I've been meaning to say how much I enjoyed being a judge at the poetry slam sponsored by Spectrum at Clarkson with MC Rives. The quality of the poems varied considerably, but the quality of the spirit held up very well. At least until the end when some of the poets who had been eliminated chose to leave before the winners performed. Not a lot of class in that move, kids. What I noticed, also, was an almost universal tendency to go on too long. Several of the poets / performers presented pieces that made their point effectively in, say 90 seconds, but then felt compelled to go on for another minute with what almost always amounted to explanation, commentary, or mere repetition. Still, an enjoyable evening that we need to repeat.

Author: jd

Joseph Duemer is Professor of Literature Emeritus at Clarkson University in northern New York state. His most recent book of poems is Magical Thinking from Ohio State University Press. Since the mid-1990s he has spent a good deal of time in Vietnam, mostly Hanoi. He lives with his wife Carole & five terriers (four Jack Russells & one Patterdale) on the stony bank of the Raquette River in South Colton.
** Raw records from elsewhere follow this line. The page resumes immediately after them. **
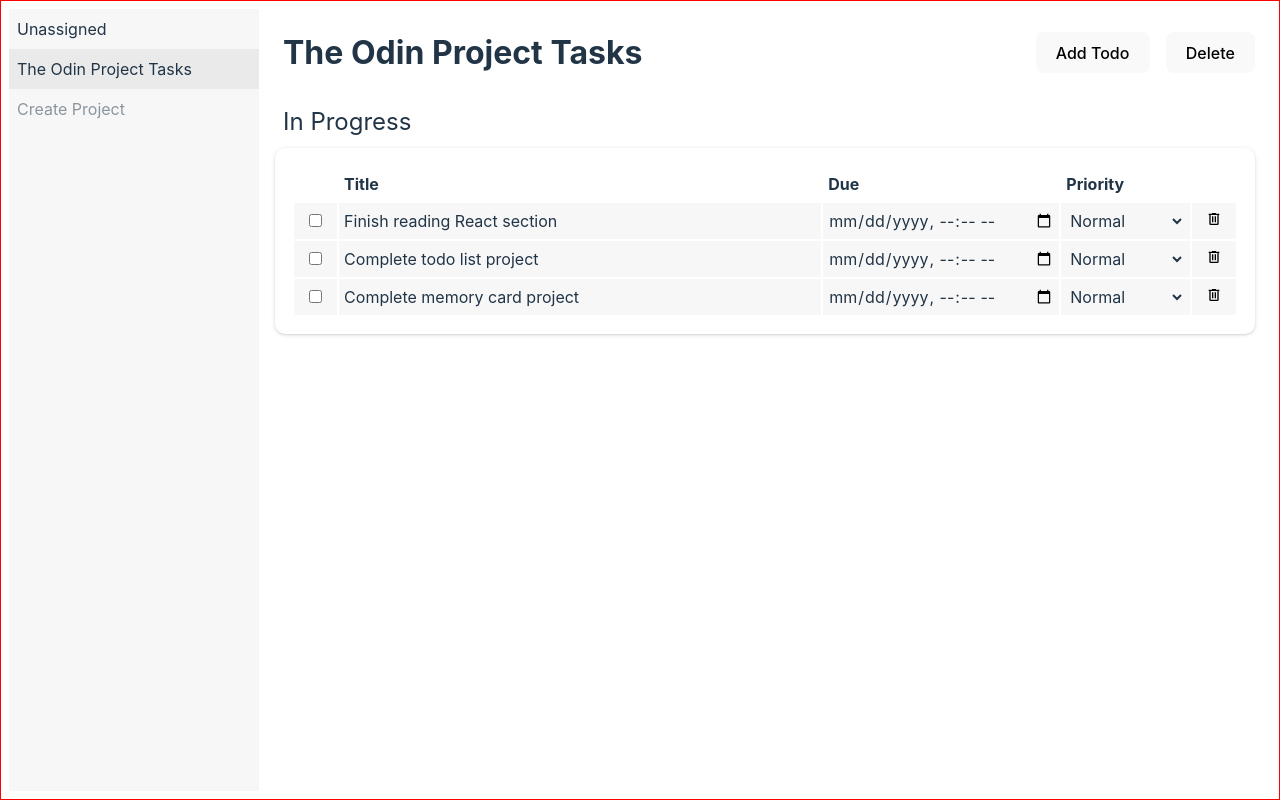
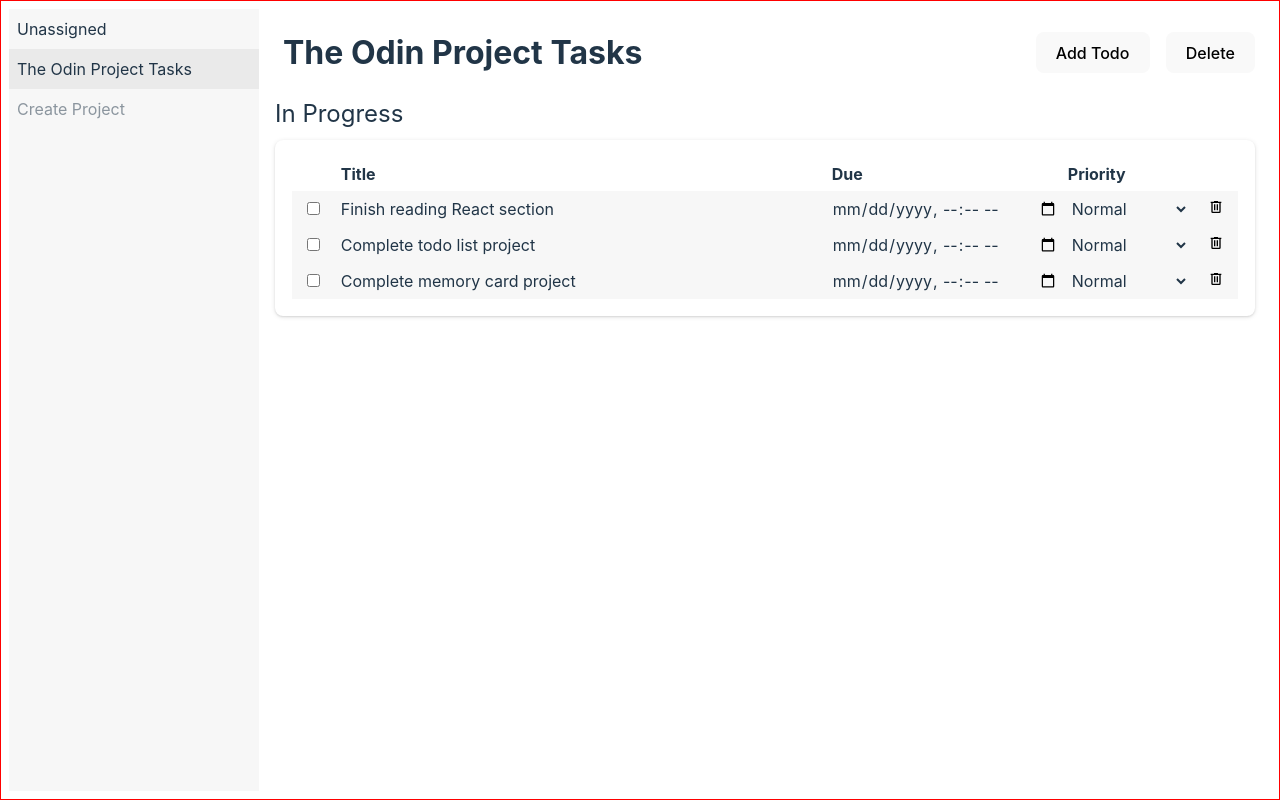
Before and after one commit to pricebenjamin/top-projects, a React (Vite) app in the folder 011-todo-list/: page / in a window 1280 px wide. Built offline with nearby package versions, Linux system fonts and the light colour scheme; the HTML template or start-up script is replaced by a standard one.

Commit message:
Use table border-collapse to fix row flashing

```diff
--- a/011-todo-list/src/App/Components/TodoList/TodoList.css
+++ b/011-todo-list/src/App/Components/TodoList/TodoList.css
@@ -2,6 +2,17 @@
   display: flex;
   flex-direction: column;
   margin-bottom: 1rem;
+}
+
+.todo-list > .title {
+  font-weight: 400;
+  margin-bottom: 0.5rem;
+}
+
+.todo-list .card {
+  padding: 1rem;
+  border-radius: 0.5rem;
+  border: 1px solid rgba(255, 255, 255, 0.1);
 }
 
 .todo-list .is-empty {
@@ -9,9 +20,7 @@
 }
 
 .todo-list table {
-  padding: 1rem;
-  border: 1px solid rgba(255, 255, 255, 0.1);
-  border-radius: 10px;
+  border-collapse: collapse;
 }
 
 .todo-list table caption {
@@ -99,7 +108,7 @@
 }
 
 @media (prefers-color-scheme: light) {
-  .todo-list table {
+  .todo-list .card {
     background-color: white;
     box-shadow:
       0 1px 2px rgba(0, 0, 0, 0.1),
--- a/011-todo-list/src/App/Components/TodoList/TodoList.tsx
+++ b/011-todo-list/src/App/Components/TodoList/TodoList.tsx
@@ -19,8 +19,9 @@ export function TodoList({
   return (
     todos.length > 0 && (
       <div className="todo-list">
+        <h2 className="title">{title}</h2>
+        <div className="card">
           <table>
-          <caption>{title}</caption>
             <colgroup>
               <col span={1} className="status" />
               <col span={1} className="title" />
@@ -50,6 +51,7 @@ export function TodoList({
               ))}
             </tbody>
           </table>
+        </div>
       </div>
     )
   );
```
Lines whose indentation alone changed are shown as unchanged.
2 thoughts on “Student Poetry Slam”

  1. Greetings from the PRC, where I’m just starting my last rotation here. I was stimulated to visit sharpsand as I’ve just finished reading Pete Brown’s autobiography. Yeah, everyone has an autobiography now I guess. There’s far too much of ‘and then I met this person (insert name of no significance to me) who was huge on the london poetry scene and we tried to get something started but it failed’. Nonetheless he does describe the poetry and music scene from that era and in that in a very evocative way. Made me imagine being there for it and also made me think about you a bit as well. Pete says that he’s finally brought himself to be able to sing some of the Cream songs in the context of bands without a care of outdoing Jack. There’s some youtube of it that’s pretty entertaining.

  2. Sam, don’t know that autobiography, but you’re right everybody gets their book these days. What’s interesting to me is the endless multiplicity of “scenes” each one believing itself the center of the poetry universe or music universe or whatever universe — if only people would notice us! Now that I’m getting old I just think that what makes any scene real or authentic is how wholeheartedly the participants go at it.

Comments are closed.